Egged Irish Banker Readies to Give Evidence on CrisisJoe Brennan
The last time Dermot Gleeson appeared publicly to explain the collapse of the Irish financial system, an investor threw eggs at him, in an incident which came to symbolize national anger toward bankers.
Six years on, the former Allied Irish Banks Plc chairman will become the first senior banking executive to be questioned by a parliamentary inquiry into the nation’s financial collapse. Along with Donal Forde, the former head of the banker’s Irish retail business, he’ll be from be quizzed by lawmakers in Dublin on Thursday.
“We are heading into an important phase of the inquiry where we will hear from senior personalities and figures that were in positions of authority during the build-up to the crisis and the crisis itself,” Ciaran Lynch, a Labour Party lawmaker and chairman of the inquiry committee, said in an interview. “This will be the first time that many of those individuals will go on full and public record.”
Ireland rescued its banks after the worst real estate bust in western Europe, injecting about 64 billion euros ($68.9 billion) into the financial system. In 2010, with bank losses mounting, the government was forced to seek an international bailout. Much of the public blame for the crisis which devastated the economy has been laid at the feet of bankers.

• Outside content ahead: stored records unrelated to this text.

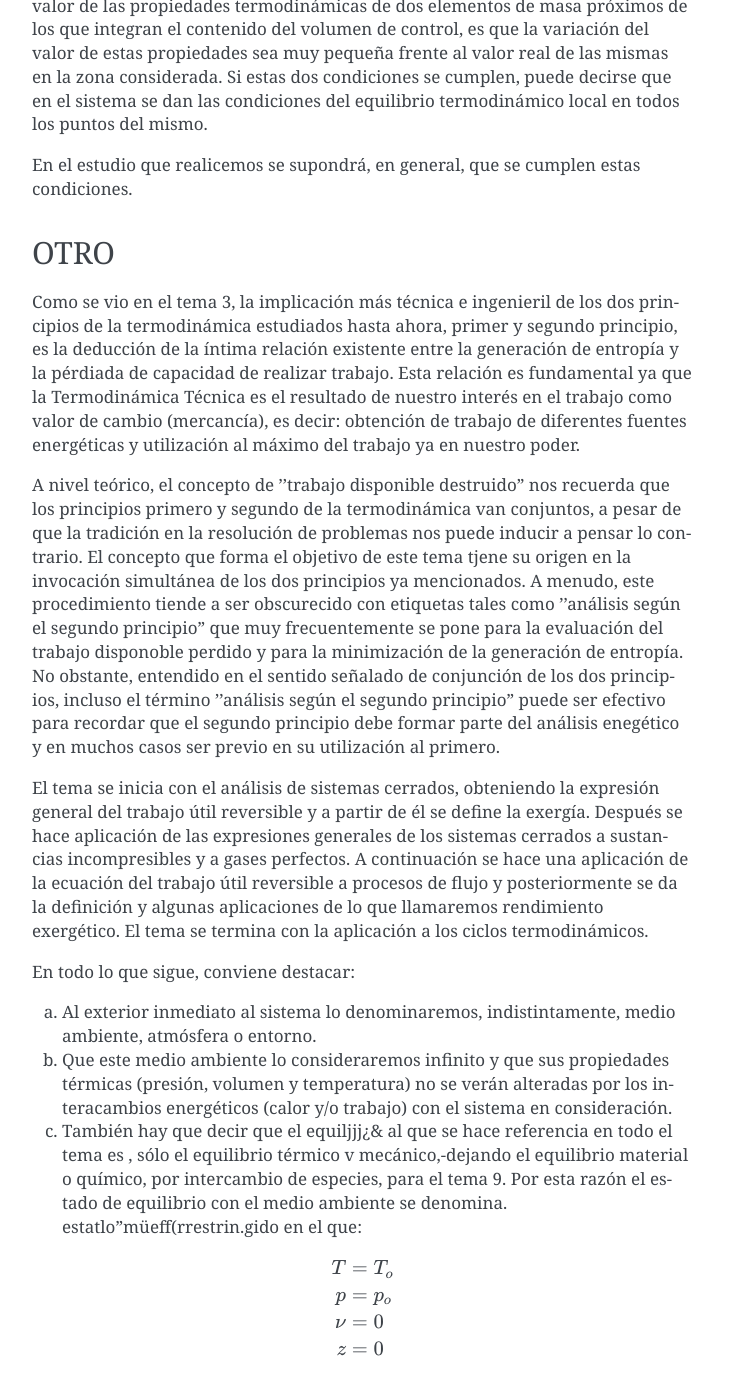
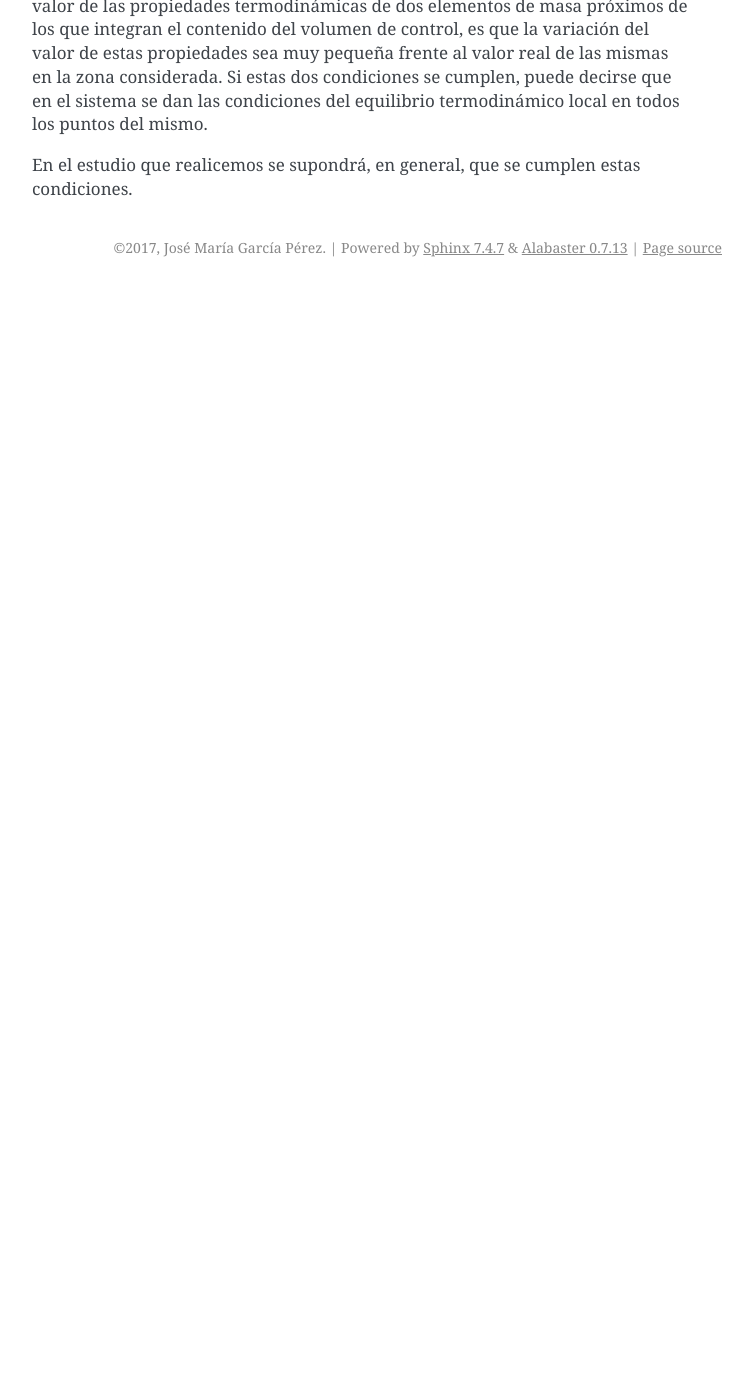
Before and after one commit to mantielero/termodinamica, a Sphinx documentation site: the page built from source/sistemas_abiertos_introduccion.rst, in a window 1280 px wide and 1400 px high, scrolled down 1679 px. Shown: the top 1395 px of the window, without its empty margins (388-1140 px from the left). Built offline with Sphinx 7.4.7, drawn with Linux system fonts in a browser that asks for light colours; after the commit the page ends 1966 px from its top, so only the background shows below that; some of the changed text lies outside the part shown.

Commit message:
Update sistemas_abiertos_introduccion.rst

```diff
--- a/source/sistemas_abiertos_introduccion.rst
+++ b/source/sistemas_abiertos_introduccion.rst
@@ -33,26 +33,3 @@
 sistema esté en equilibrio-termodinámico. Por otro lado, para poder considerar que la transformación es cuasiestática, otra característica que tiene que darse en el valor de las propiedades termodinámicas de dos elementos de masa próximos de los que integran el contenido del volumen de control, es que la variación del valor de estas propiedades sea muy pequeña frente al valor real de las mismas en la zona considerada. Si estas dos condiciones se cumplen, puede decirse que en el sistema se dan las condiciones del equilibrio termodinámico local en todos los puntos del mismo.
 
 En el estudio que realicemos se supondrá, en general, que se cumplen estas condiciones.
-
-
-OTRO
-----
-
-Como se vio en el tema 3, la implicación más técnica e ingenieril de los dos principios de la termodinámica estudiados hasta ahora, primer y segundo principio, es la deducción de la íntima relación existente entre la generación de entropía y la pérdiada de capacidad de realizar trabajo. Esta relación es fundamental ya que la Termodinámica Técnica es el resultado de nuestro interés en el trabajo como valor de cambio (mercancía), es decir: obtención de trabajo de diferentes fuentes energéticas y utilización al máximo del trabajo ya en nuestro poder.
-
-A nivel teórico, el concepto de ’’trabajo disponible destruido” nos recuerda que los principios primero y segundo de la termodinámica van conjuntos, a pesar de que la tradición en la resolución de problemas nos puede inducir a pensar lo contrario. El concepto que forma el objetivo de este tema tjene su origen en la invocación simultánea de los dos principios ya mencionados. A menudo, este procedimiento tiende a ser obscurecido con etiquetas tales como ’’análisis según el segundo principio” que muy frecuentemente se pone para la evaluación del trabajo disponoble perdido y para la minimización de la generación de entropía. No obstante, entendido en el sentido señalado de conjunción de los dos principios, incluso el término ’’análisis según el segundo principio” puede ser efectivo para recordar que el segundo principio debe formar parte del análisis enegético y en muchos casos ser previo en su utilización al primero.
-
-El tema se inicia con el análisis de sistemas cerrados, obteniendo la expresión general del trabajo útil reversible y a partir de él se define la exergía. Después se hace aplicación de las expresiones generales de los sistemas cerrados a sustancias incompresibles y a gases perfectos. A continuación se hace una aplicación de la ecuación del trabajo útil reversible a procesos de flujo y posteriormente se da la definición y algunas aplicaciones de lo que llamaremos rendimiento exergético. El tema se termina con la aplicación a los ciclos termodinámicos.
-
-En todo lo que sigue, conviene destacar:
-
-a) Al exterior inmediato al sistema lo denominaremos, indistintamente, medio ambiente, atmósfera o entorno.
-b) Que este medio ambiente lo consideraremos infinito y que sus propiedades térmicas (presión, volumen y temperatura) no se verán alteradas por los interacambios energéticos (calor y/o trabajo) con el sistema en consideración.
-c) También hay que decir que el equiljjj¿& al que se hace referencia en todo el tema es , sólo el equilibrio térmico v mecánico,-dejando el equilibrio material o químico, por intercambio de especies, para el tema 9. Por esta razón el estado de equilibrio con el medio ambiente se denomina. estatlo”müeff(rrestrin.gido en el que:
-
-.. math::
-
-   T &= T_o\\
-   p &=p_o\\
-   \nu &= 0\\
-   z & =0
```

In May 2009, an investor at a shareholder meeting threw two eggs at Gleeson, a former attorney general, on the eve of the first installment of the lender’s 21 billion-euro state bailout. Chair of the bank from 2003, he resigned in July 2009.
Former AIB chief executive officers, Eugene Sheehy and Michael Buckley and outgoing CEO David Duffy, are scheduled to appear before the committee on April 29, followed the next day by Brian Goggin, CEO of Bank of Ireland Plc between 2004 and 2009.

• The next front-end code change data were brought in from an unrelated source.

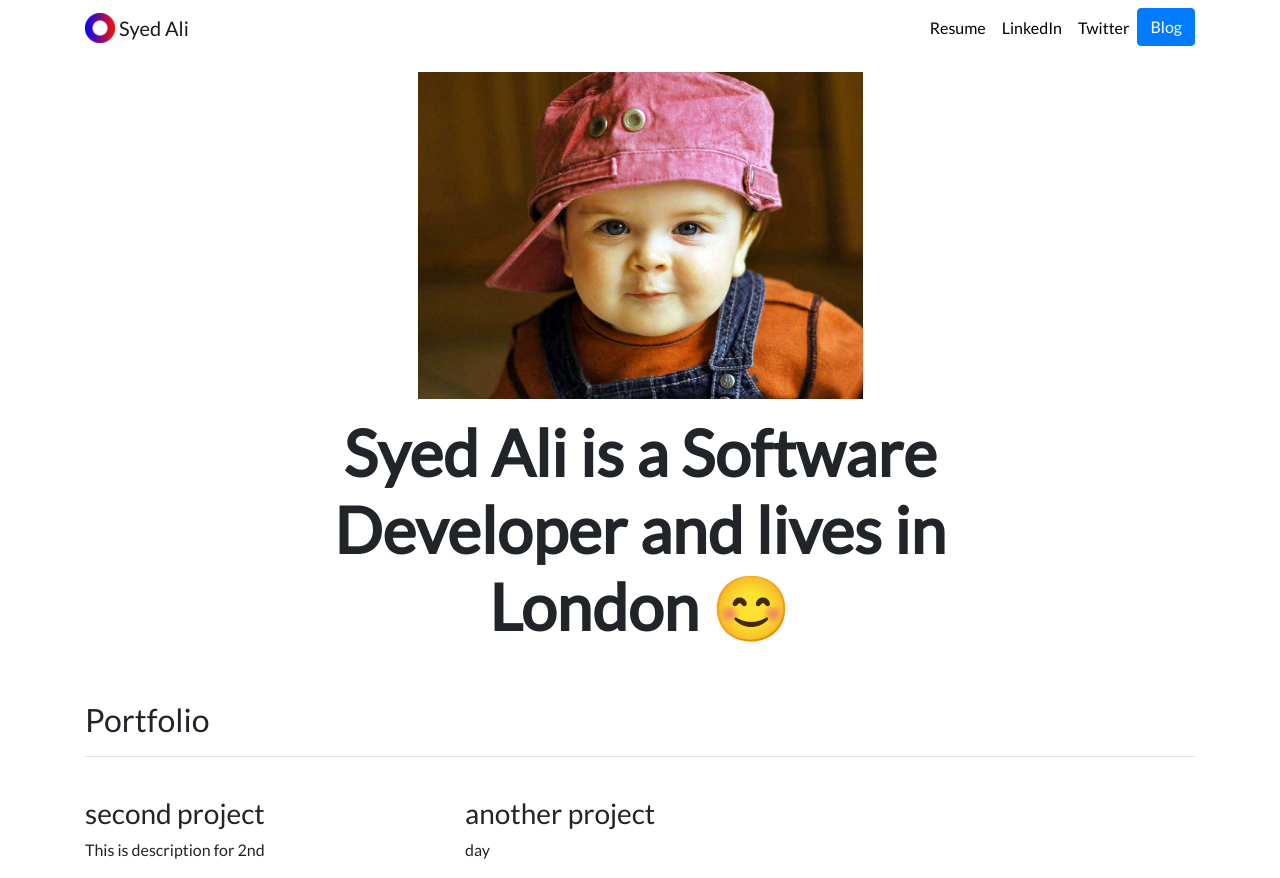
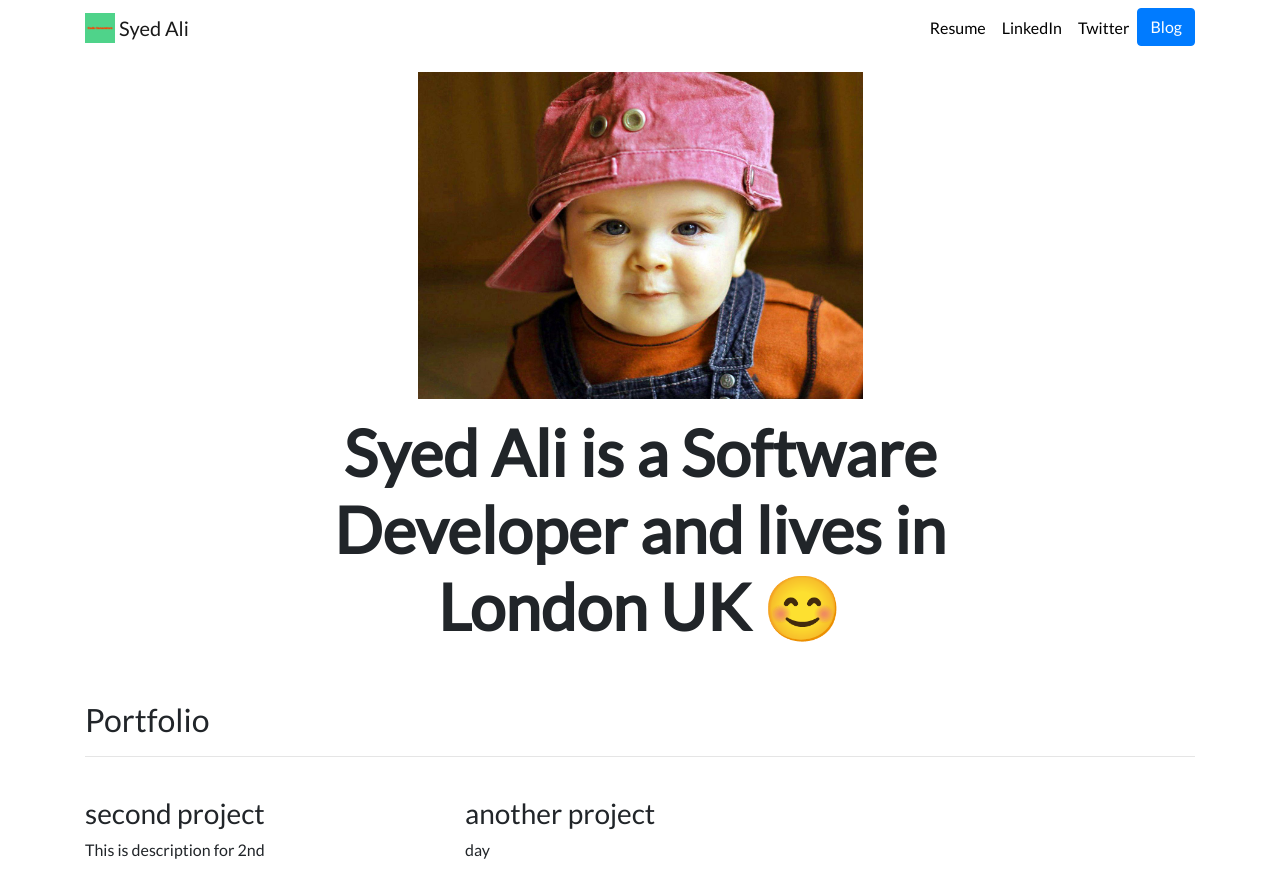
Before and after one commit to Syed476/django_projects, a Django app: page / in a window 1280 px wide. Run offline with Django 4.2, Linux system fonts and the light colour scheme; data comes from the database, SQL or seed files in the repository; some libraries are stand-ins or nearby versions.

Commit message:
project updated

```diff
--- a/personal_portfolio-project/portfolio/templates/portfolio/base.html
+++ b/personal_portfolio-project/portfolio/templates/portfolio/base.html
@@ -11,10 +11,11 @@
   <link rel="stylesheet" href="https://stackpath.bootstrapcdn.com/bootstrap/4.4.1/css/bootstrap.min.css" integrity="sha384-Vkoo8x4CGsO3+Hhxv8T/Q5PaXtkKtu6ug5TOeNV6gBiFeWPGFN9MuhOf23Q9Ifjh" crossorigin="anonymous">
 
   <link rel="stylesheet" href="{% static "portfolio/custom.css" %}">
+  <link rel="icon" type="image/png" href="{% static "portfolio/my_logo.png" %}">
+
 
   <link href="https://fonts.googleapis.com/css?family=Lato&display=swap" rel="stylesheet">
 
-  <link rel="icon" type="image/png" href="{% static "portfolio/Logo.png" %}">
 
   <title>Syed Maqsood Ali</title>
 </head>
@@ -24,7 +25,7 @@
   <nav id="topNav" class="navbar navbar-expand-md navbar-light">
     <div class="container">
       <a class="navbar-brand" href="{% url 'home' %}">
-        <img src="{% static "portfolio/Logo.png" %}" width="30" height="30" class="d-inline-block align-top" alt="Nick's Logo">
+        <img src="{% static "portfolio/my_logo.png" %}" width="30" height="30" class="d-inline-block align-top" alt="Nick's Logo">
         <span>Syed Ali</span>
       </a>
       <button class="navbar-toggler" type="button" data-toggle="collapse" data-target="#navbarNav" aria-controls="navbarNav" aria-expanded="false" aria-label="Toggle navigation">
--- a/personal_portfolio-project/portfolio/templates/portfolio/home.html
+++ b/personal_portfolio-project/portfolio/templates/portfolio/home.html
@@ -12,7 +12,7 @@
 
 <div class="row justify-content-center mb-3">
   <div class="col-md-9 text-center">
-    <h1 id="hometext" class="font-weight-bold">Syed Ali is a Software Developer and lives in London 😊</h1>
+    <h1 id="hometext" class="font-weight-bold">Syed Ali is a Software Developer and lives in London UK 😊</h1>
   </div>
 </div>
 
```
Also changed, not shown: personal_portfolio-project/portfolio/static/portfolio/Logo.png (deleted), personal_portfolio-project/portfolio/static/portfolio/my_logo.png (added).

The committee said last week it agreed a way to collect evidence from former European Central Bank president, Jean-Claude Trichet, without him appearing before the inquiry. Trichet will address the Institute of International and European Affairs in Dublin on April 30, where his address and a question and answer session will be webcast.
The inquiry started public hearings in December, questioning economists, media executives and realtors to lay out the context for the crisis.
Over 50 witnesses will be questioned in the second phase of the inquiry, with directors of the National Asset Management Agency, set up to cleanse banks of toxic loans, giving evidence today. The committee is slated to complete its final report in November.